ASSIGNED TASK: List every line below containing "props".

DATA SECTION:
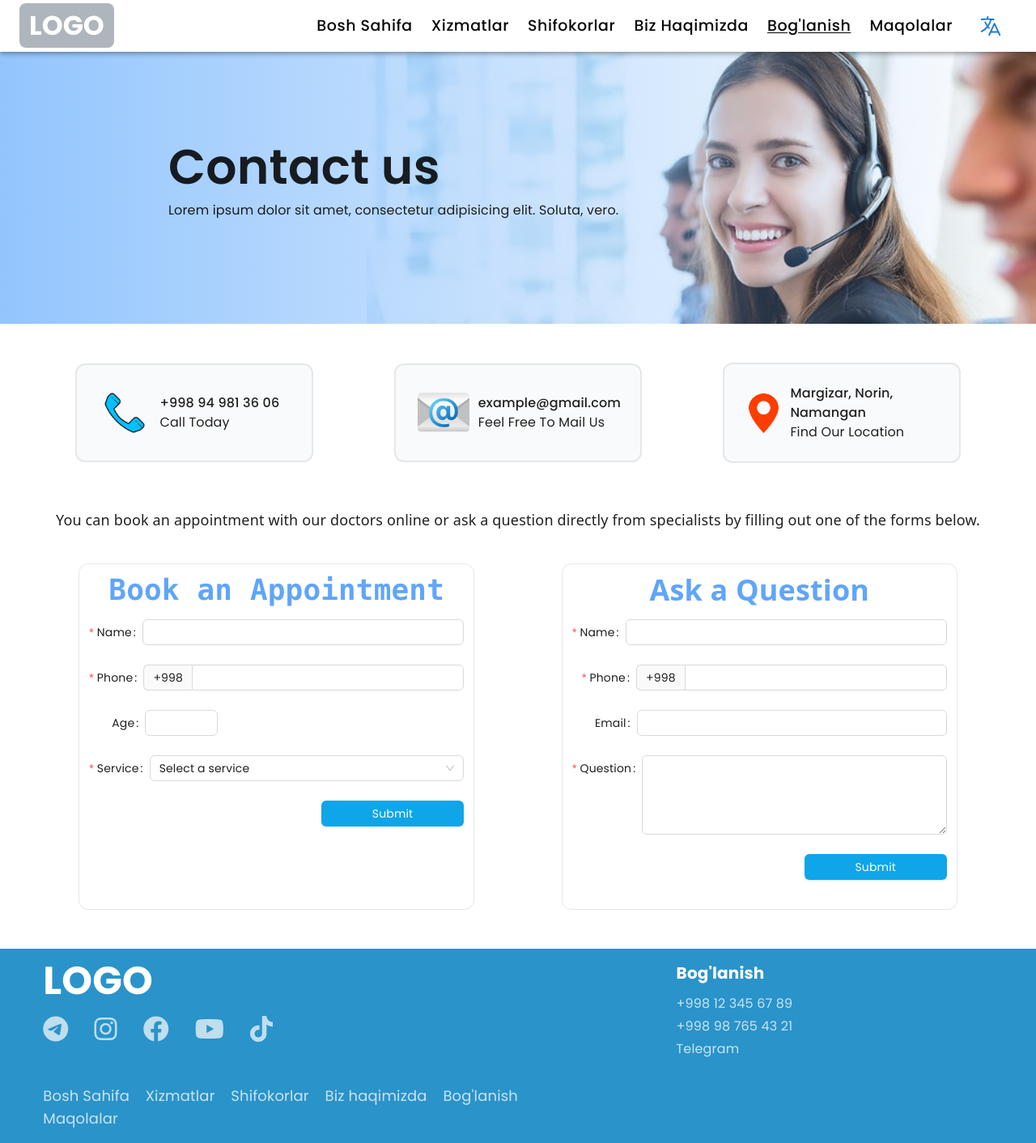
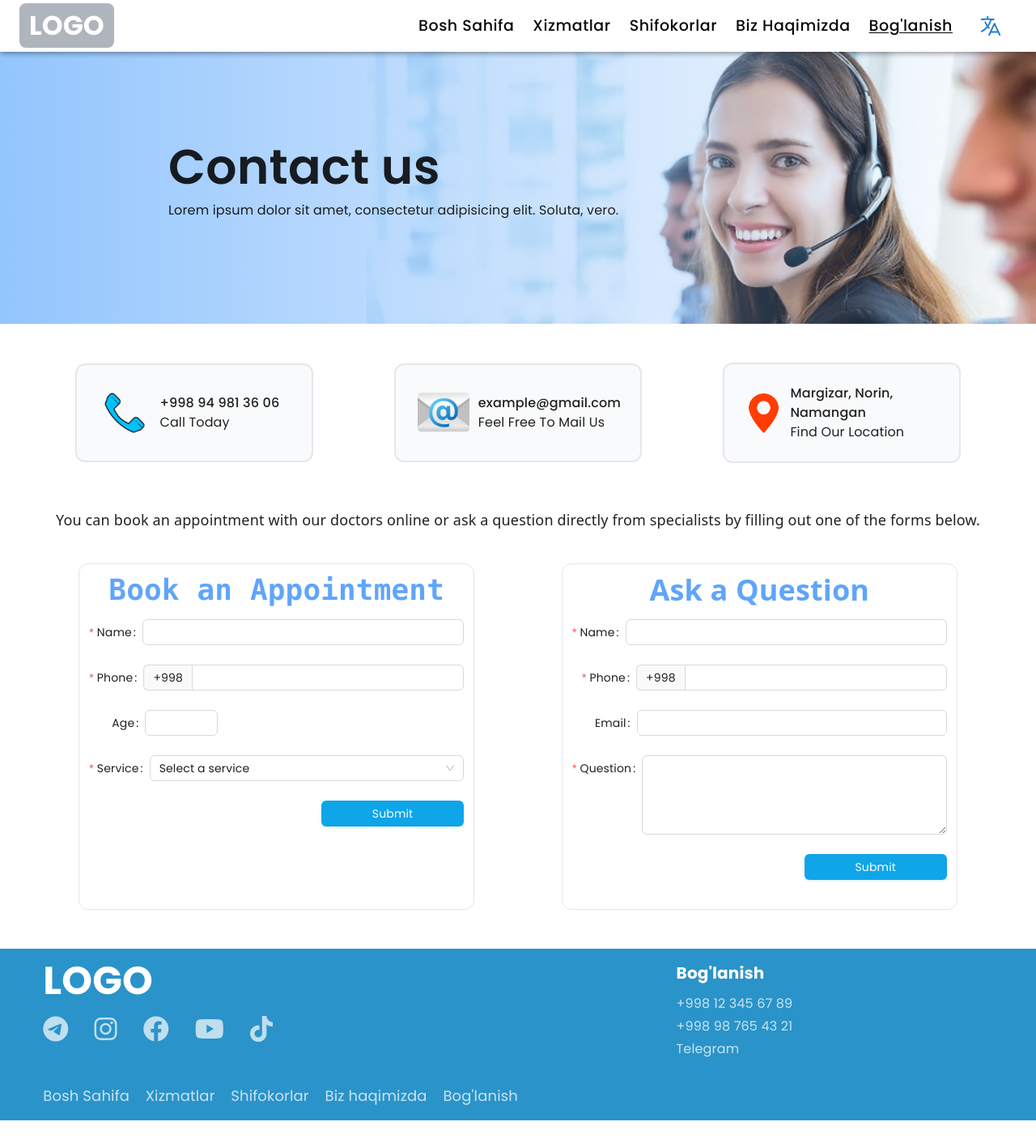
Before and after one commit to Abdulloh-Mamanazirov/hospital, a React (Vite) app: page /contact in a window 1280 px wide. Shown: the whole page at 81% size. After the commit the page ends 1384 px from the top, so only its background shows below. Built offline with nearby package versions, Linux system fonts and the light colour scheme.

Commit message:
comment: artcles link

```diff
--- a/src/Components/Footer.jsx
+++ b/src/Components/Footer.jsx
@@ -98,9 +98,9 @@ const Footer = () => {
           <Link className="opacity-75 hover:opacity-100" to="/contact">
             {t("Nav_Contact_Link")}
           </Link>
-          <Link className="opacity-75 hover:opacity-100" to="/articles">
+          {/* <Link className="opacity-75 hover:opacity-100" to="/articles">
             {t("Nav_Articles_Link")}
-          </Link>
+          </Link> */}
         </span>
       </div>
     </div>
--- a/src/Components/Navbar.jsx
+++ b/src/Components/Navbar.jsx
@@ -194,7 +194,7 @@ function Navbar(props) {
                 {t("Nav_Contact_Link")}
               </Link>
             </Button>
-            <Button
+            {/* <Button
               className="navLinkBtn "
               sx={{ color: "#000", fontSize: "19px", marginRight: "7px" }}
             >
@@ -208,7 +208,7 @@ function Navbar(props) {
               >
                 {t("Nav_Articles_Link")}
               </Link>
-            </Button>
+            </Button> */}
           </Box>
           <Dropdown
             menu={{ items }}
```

YOUR RESPONSE:
@@ -194,7 +194,7 @@ function Navbar(props) {
@@ -208,7 +208,7 @@ function Navbar(props) {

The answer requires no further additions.